Forty percent of all American teens say they have been in a car when the driver used a cell phone in a way that put people in danger, according to a Pew survey.
The Virginia Tech Transportation Institute found that text messaging creates a crash risk 23 times worse than driving while not distracted.
Eleven percent of drivers aged 18 to 20 who were involved in an automobile accident and survived admitted they were sending or receiving texts when they crashed.
Distracted driving endangers life and property and the current levels of injury and loss are unacceptable.
Fact # 2 – Reaching for a phone, dialing, texting and other uses of portable devices increased the risk of getting into a crash by three times.
Fact # 3 – 11% of all drivers under 20 involved in fatal crashes were reported as distracted. This age group has the largest proportion of drivers who were distracted.
Drivers take a lot of risks on our roads today – with people speeding, driving impaired, massive traffic congestion and the prevalent use of mobile phones all has led to a high probability of accidents.
Employees injured in a motor vehicle accident can have a negative boomerang effect to a company by incurring costs such as lost production, workers compensation, replacement costs such as new staff and equipment, insurance premiums/increases and a potential burden of civil lawsuits. But the huge financial burden and human cost of road crashes goes far beyond your workplace. In 2013 the National Safety Council documented the estimated cost of motor vehicle deaths was $267.5 billion.
Here are a few other tips for driving in the snow:

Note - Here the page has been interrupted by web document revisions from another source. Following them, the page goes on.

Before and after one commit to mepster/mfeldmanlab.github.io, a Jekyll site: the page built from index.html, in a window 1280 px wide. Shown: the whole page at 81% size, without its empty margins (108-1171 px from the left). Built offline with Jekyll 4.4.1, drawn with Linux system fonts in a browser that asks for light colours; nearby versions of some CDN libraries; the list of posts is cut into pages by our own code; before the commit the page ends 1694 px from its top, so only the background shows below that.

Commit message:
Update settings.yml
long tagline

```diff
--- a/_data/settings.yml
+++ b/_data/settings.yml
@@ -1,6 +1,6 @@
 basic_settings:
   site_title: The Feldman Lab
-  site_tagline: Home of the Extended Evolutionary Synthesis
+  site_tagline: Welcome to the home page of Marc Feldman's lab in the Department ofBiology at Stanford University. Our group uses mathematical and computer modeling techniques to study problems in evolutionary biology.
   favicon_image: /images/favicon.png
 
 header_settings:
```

- If you think you may be heading into snow or there is a possibility of driving in the snow, make sure you do a maintenance check on your vehicle before making the trip. Check the vehicle battery, belts and hoses, anti-freeze, oil, lights, brakes, heater and defroster and check the exhaust system for leaks which may allow carbon monoxide to enter the vehicle.
- Plan your route ahead of time and give yourself extra travel time. Make sure someone knows your travel plans.
- Wear comfortable clothing that does not restrict your movement while at the wheel. Keep warm clothing available for when you exit the vehicle.
- Always clear any snow and ice from all windows, lights, mirrors and the roof before driving. After starting the vehicle wait for the interior windows to clear of fog so you will have appropriate visibility.
- Make sure there is sufficient windshield washer fluid in the vehicle reservoir and that it is rated for freezing temperatures.
- It takes longer to stop on slippery surfaces, so add additional time to the three-second rule.
- Know the proper handling procedures for a skidding vehicle.
- Slow down in snow and icy conditions, make turns slowly, and make all starts slow and smooth.
- Remember that bridges and overpasses may freeze before the regular travel lanes of a roadway. Watch out for black ice, areas of the roadway that appear black and shiny and where your vehicle can suddenly lose traction. Slow down in these areas and keep your foot off the brakes.
- If you get stuck or stranded, don’t panic. Stay with your vehicle for safety and warmth. Wait for help to arrive. If you have a cell phone and are in an area with cell phone service, try calling for help. Try to always know your exact locations while driving.
- Keep your clothing dry. Wet clothing can lead to dangerous loss of body heat.